On-demand chest X-rays for a specific clinical indication or chest ultrasounds are better alternatives for ICU patients than routine daily chest X-rays.

Boston physicians advise peers to abandon routine daily chest X-rays in ICU

July 29, 2020
by John R. Fischer, Senior Reporter
Two physicians in Boston are calling on their peers to abandon the practice of performing routine daily chest X-rays on patients in intensive care without a specific clinical reason.

Dr. Jason Maley and Dr. Jennifer Stevens say that while well-intended, daily chest X-rays in ICUs are outdated and do little to benefit patients.

“For most patients, routine daily imaging of any form is not necessary, whether chest X-ray or another modality,” Maley, a fellow of pulmonary and critical care medicine at Massachusetts General Hospital, Beth Israel Deaconess Medical Center and Harvard Medical School, told HCB News. “Imaging studies in the ICU are best used to answer particular clinical questions rather than routinely monitor patients. Point of care ultrasound performs as well or better than chest x-rays to evaluate most lung processes in the ICU and is an alternative to chest X-rays.”

The two used a real-life example to emphasize their reasoning, in which an inpatient in the ICU with pneumonia received a chest X-ray that appeared to show a collapsed lung. Though the patient’s ventilator showed the patient as stable, a second chest X-ray ordered showed the same as the first, and the surgical resident on call brought in a tube thoracostomy kit to begin prepping to insert a chest tube.

A lung ultrasound, however, showed no pneumothorax to be present and was followed up with a chest CT, which showed resolving pneumonia and no pneumothorax. The procedure was aborted, and after discussions with a radiologist, it was determined that the chest X-rays actually showed a skin fold that mimicked a pneumothorax.

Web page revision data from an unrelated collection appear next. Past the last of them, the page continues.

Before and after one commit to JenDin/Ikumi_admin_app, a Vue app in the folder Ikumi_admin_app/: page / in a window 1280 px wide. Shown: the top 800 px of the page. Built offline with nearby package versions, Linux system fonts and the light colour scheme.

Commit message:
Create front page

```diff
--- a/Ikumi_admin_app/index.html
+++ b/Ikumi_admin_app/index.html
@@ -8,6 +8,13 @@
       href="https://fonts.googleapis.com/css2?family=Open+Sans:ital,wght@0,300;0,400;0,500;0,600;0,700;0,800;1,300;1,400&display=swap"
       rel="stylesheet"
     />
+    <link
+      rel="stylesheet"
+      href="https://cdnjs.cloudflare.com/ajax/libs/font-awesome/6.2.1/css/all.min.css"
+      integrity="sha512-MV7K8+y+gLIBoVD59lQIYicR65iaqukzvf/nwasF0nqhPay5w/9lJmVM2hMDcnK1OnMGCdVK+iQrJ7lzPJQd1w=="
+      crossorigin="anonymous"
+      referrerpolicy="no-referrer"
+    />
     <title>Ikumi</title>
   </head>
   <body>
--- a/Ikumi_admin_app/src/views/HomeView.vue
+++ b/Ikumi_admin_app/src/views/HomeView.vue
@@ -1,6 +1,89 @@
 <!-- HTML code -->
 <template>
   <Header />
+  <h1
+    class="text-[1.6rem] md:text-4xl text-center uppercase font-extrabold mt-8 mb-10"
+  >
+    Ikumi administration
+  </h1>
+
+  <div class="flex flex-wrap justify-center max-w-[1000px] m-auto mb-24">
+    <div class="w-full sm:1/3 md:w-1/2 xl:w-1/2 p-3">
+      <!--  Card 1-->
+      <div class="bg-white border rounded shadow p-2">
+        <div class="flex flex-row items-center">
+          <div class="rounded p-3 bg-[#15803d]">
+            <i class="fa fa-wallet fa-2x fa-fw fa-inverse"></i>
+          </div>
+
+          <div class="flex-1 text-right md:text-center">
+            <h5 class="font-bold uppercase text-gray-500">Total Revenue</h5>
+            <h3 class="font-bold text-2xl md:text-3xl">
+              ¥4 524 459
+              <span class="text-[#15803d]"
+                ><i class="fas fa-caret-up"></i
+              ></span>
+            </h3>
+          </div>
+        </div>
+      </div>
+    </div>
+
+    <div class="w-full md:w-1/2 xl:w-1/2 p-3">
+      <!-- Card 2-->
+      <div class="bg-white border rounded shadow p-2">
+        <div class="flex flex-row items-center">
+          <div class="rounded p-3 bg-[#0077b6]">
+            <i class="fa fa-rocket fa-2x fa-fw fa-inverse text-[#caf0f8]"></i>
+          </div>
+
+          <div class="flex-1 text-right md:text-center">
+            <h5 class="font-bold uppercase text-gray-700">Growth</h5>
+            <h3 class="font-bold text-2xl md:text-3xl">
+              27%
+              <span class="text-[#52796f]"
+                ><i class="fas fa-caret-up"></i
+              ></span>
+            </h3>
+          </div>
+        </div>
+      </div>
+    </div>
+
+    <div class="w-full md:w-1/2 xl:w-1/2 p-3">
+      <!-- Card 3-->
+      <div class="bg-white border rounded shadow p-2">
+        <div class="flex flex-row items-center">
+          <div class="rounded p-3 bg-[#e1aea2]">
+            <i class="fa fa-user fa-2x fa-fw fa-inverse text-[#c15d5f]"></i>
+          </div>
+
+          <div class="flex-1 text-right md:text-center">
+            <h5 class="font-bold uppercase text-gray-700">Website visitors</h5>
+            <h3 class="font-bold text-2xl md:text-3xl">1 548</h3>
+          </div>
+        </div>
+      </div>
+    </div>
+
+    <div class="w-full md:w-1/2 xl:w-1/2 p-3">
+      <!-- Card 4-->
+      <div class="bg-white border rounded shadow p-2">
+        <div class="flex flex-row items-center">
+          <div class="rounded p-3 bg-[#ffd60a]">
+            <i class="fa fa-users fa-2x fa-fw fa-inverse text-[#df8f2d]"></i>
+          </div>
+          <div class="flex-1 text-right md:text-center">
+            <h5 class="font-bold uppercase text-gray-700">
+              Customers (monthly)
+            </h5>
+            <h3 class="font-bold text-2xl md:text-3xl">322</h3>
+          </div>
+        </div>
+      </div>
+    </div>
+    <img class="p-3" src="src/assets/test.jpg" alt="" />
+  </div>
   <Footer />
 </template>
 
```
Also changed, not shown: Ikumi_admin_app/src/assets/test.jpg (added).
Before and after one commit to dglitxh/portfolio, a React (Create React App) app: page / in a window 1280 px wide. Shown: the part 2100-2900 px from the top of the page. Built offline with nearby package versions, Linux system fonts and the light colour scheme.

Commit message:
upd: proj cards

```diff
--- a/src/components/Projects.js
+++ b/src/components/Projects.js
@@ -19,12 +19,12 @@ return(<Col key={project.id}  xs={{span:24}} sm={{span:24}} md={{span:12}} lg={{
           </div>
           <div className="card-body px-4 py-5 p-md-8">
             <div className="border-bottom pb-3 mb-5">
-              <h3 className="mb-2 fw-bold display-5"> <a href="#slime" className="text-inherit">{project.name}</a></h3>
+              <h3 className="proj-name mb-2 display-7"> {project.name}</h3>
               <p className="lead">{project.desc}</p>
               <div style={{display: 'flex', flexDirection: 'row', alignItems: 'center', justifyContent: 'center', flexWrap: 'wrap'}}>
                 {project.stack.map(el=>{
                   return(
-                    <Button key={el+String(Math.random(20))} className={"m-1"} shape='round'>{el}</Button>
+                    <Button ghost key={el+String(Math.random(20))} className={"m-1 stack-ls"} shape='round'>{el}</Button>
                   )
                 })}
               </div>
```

Maley and Stevens note that such situations are common, and that ICU clinicians have historically seen daily chest X-rays as essential for monitoring pulmonary disease and the status of commonly used indwelling devices such as various catheters and tubes. Literature around the practice dates back decades and the American College of Radiology appropriateness criteria rated daily chest X-rays in mechanically ventilated patients as “most appropriate” prior to 2008. This changed in 2011, when in response to emerging evidence, the ACR changed its rating for routine daily chest X-rays in the ICU to “usually not appropriate”. The 2014 American College of Physicians Choosing Wisely recommendations also advise against ordering chest X-rays at regular intervals rather than for specific clinical indications.

A meta-analysis of nine studies Maley and Stevens reference compared routine daily X-rays of the chest to on-demand (for specific clinical indications), and found that only when clinically indicated do chest X-rays not adversely affect mortality, hospital or ICU length of stay, or duration of ventilation. Another multicenter, randomized trial showed similar outcomes.

Reducing the use of these daily scans allows doctors to spend more time at patient bedsides and decreases the total amount of radiation exposure to a patient — something that isn’t often considered when deciding on an X-ray in the ICU, since it is ideally necessary as part of lifesaving care. That said, the practice should not completely disappear according to Maley, who says it can be used for certain specific scenarios, such as monitoring certain catheters.

He adds, however, that the chest X-rays from the case highlighted in the study led to several unnecessary imaging tests that stressed both the patient and their family, and nearly resulted in the patient undergoing a harmful, invasive procedure. Such an example illustrates the challenges associated with this practice, which he and Stevens claim should be addressed through ICU policy changes, evidence-based education and clinician engagement.

“Many ICUs have shifted away from daily chest X-ray use, though practice remains very variable,” he said. “As point of care ultrasound is increasingly used, this will replace the need for chest X-rays in many situations. Overall, I anticipate that routine chest X-ray use will continue to decline as clinicians focus on value-based healthcare and quality improvement at their hospitals.”

The findings were published in JAMA Internal Medicine.